(Given data Opens)

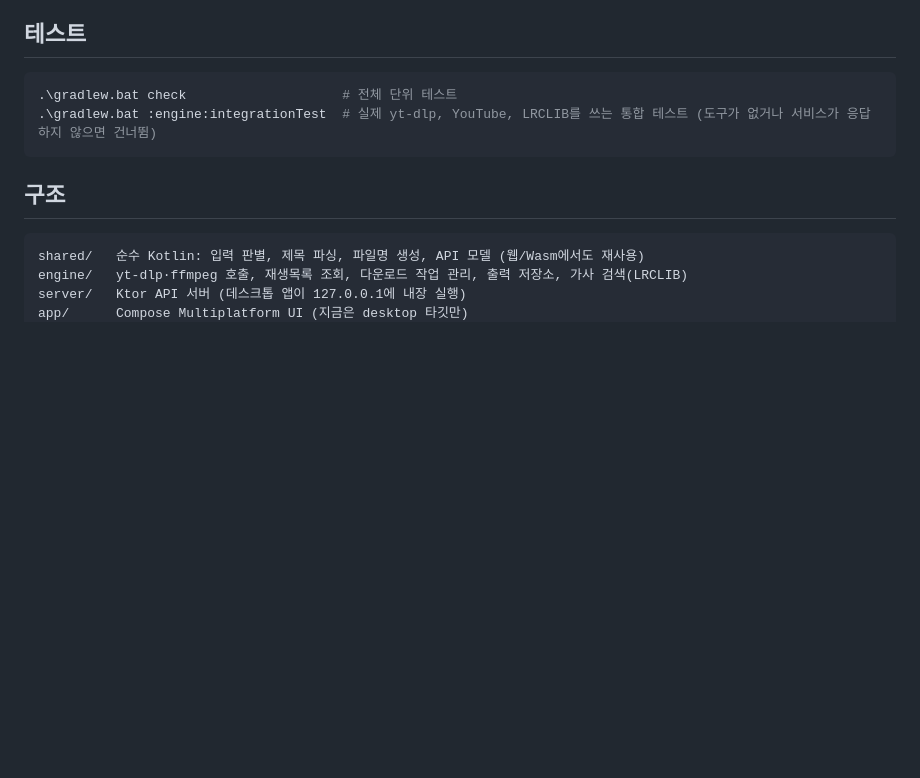
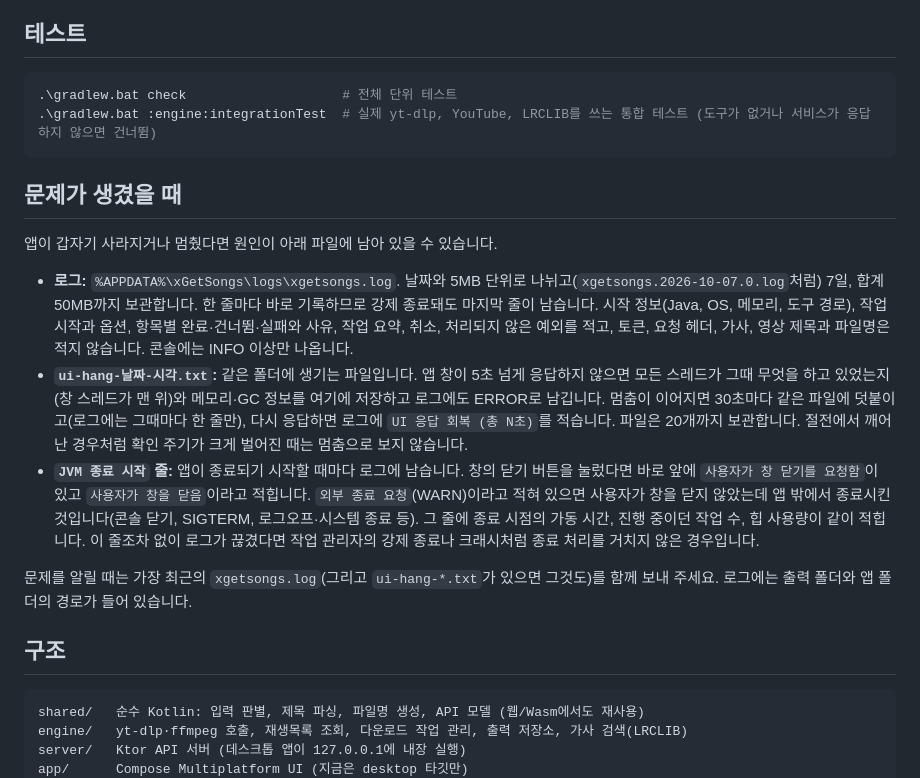
Before and after one commit to gomtos/xGetSongs, a Markdown page: README.md, the part around the change. Rendered like a GitHub page; blank space fills up the shorter version.

Commit message:
문서: 문제가 생겼을 때 볼 로그와 UI 멈춤 덤프 안내를 README에 추가한다
로그 파일의 위치와 보관 방식, ui-hang-*.txt가 무엇인지, JVM 종료 시작 줄의 외부 종료 요청이 무슨 뜻인지, 문제를 알릴 때 보낼 파일을 적는다. 스펙 8.1에는 멈춤이 이어질 때 로그에 한 줄만 남기고 덤프는 파일에 덧붙인다는 점을 반영한다.

Co-Authored-By: Claude Sonnet 5.5 <noreply@anthropic.com>

````diff
--- a/README.md
+++ b/README.md
@@ -61,6 +61,16 @@ YouTube 재생목록 ID를 입력하면 목록의 모든 영상에서 오디오
 .\gradlew.bat :engine:integrationTest  # 실제 yt-dlp, YouTube, LRCLIB를 쓰는 통합 테스트 (도구가 없거나 서비스가 응답하지 않으면 건너뜀)
 ```
 
+## 문제가 생겼을 때
+
+앱이 갑자기 사라지거나 멈췄다면 원인이 아래 파일에 남아 있을 수 있습니다.
+
+- **로그:** `%APPDATA%\xGetSongs\logs\xgetsongs.log`. 날짜와 5MB 단위로 나뉘고(`xgetsongs.2026-10-07.0.log`처럼) 7일, 합계 50MB까지 보관합니다. 한 줄마다 바로 기록하므로 강제 종료돼도 마지막 줄이 남습니다. 시작 정보(Java, OS, 메모리, 도구 경로), 작업 시작과 옵션, 항목별 완료·건너뜀·실패와 사유, 작업 요약, 취소, 처리되지 않은 예외를 적고, 토큰, 요청 헤더, 가사, 영상 제목과 파일명은 적지 않습니다. 콘솔에는 INFO 이상만 나옵니다.
+- **`ui-hang-날짜-시각.txt`:** 같은 폴더에 생기는 파일입니다. 앱 창이 5초 넘게 응답하지 않으면 모든 스레드가 그때 무엇을 하고 있었는지(창 스레드가 맨 위)와 메모리·GC 정보를 여기에 저장하고 로그에도 ERROR로 남깁니다. 멈춤이 이어지면 30초마다 같은 파일에 덧붙이고(로그에는 그때마다 한 줄만), 다시 응답하면 로그에 `UI 응답 회복 (총 N초)`를 적습니다. 파일은 20개까지 보관합니다. 절전에서 깨어난 경우처럼 확인 주기가 크게 벌어진 때는 멈춤으로 보지 않습니다.
+- **`JVM 종료 시작` 줄:** 앱이 종료되기 시작할 때마다 로그에 남습니다. 창의 닫기 버튼을 눌렀다면 바로 앞에 `사용자가 창 닫기를 요청함`이 있고 `사용자가 창을 닫음`이라고 적힙니다. `외부 종료 요청`(WARN)이라고 적혀 있으면 사용자가 창을 닫지 않았는데 앱 밖에서 종료시킨 것입니다(콘솔 닫기, SIGTERM, 로그오프·시스템 종료 등). 그 줄에 종료 시점의 가동 시간, 진행 중이던 작업 수, 힙 사용량이 같이 적힙니다. 이 줄조차 없이 로그가 끊겼다면 작업 관리자의 강제 종료나 크래시처럼 종료 처리를 거치지 않은 경우입니다.
+
+문제를 알릴 때는 가장 최근의 `xgetsongs.log`(그리고 `ui-hang-*.txt`가 있으면 그것도)를 함께 보내 주세요. 로그에는 출력 폴더와 앱 폴더의 경로가 들어 있습니다.
+
 ## 구조
 
 ```
````
Also changed, not shown: 1 other file.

(Given data Closes)

## [Description of the task]
Copy out each line of the records that holds the string "응답하지".

## [Your solution]
 .\gradlew.bat :engine:integrationTest  # 실제 yt-dlp, YouTube, LRCLIB를 쓰는 통합 테스트 (도구가 없거나 서비스가 응답하지 않으면 건너뜀)
+- **`ui-hang-날짜-시각.txt`:** 같은 폴더에 생기는 파일입니다. 앱 창이 5초 넘게 응답하지 않으면 모든 스레드가 그때 무엇을 하고 있었는지(창 스레드가 맨 위)와 메모리·GC 정보를 여기에 저장하고 로그에도 ERROR로 남깁니다. 멈춤이 이어지면 30초마다 같은 파일에 덧붙이고(로그에는 그때마다 한 줄만), 다시 응답하면 로그에 `UI 응답 회복 (총 N초)`를 적습니다. 파일은 20개까지 보관합니다. 절전에서 깨어난 경우처럼 확인 주기가 크게 벌어진 때는 멈춤으로 보지 않습니다.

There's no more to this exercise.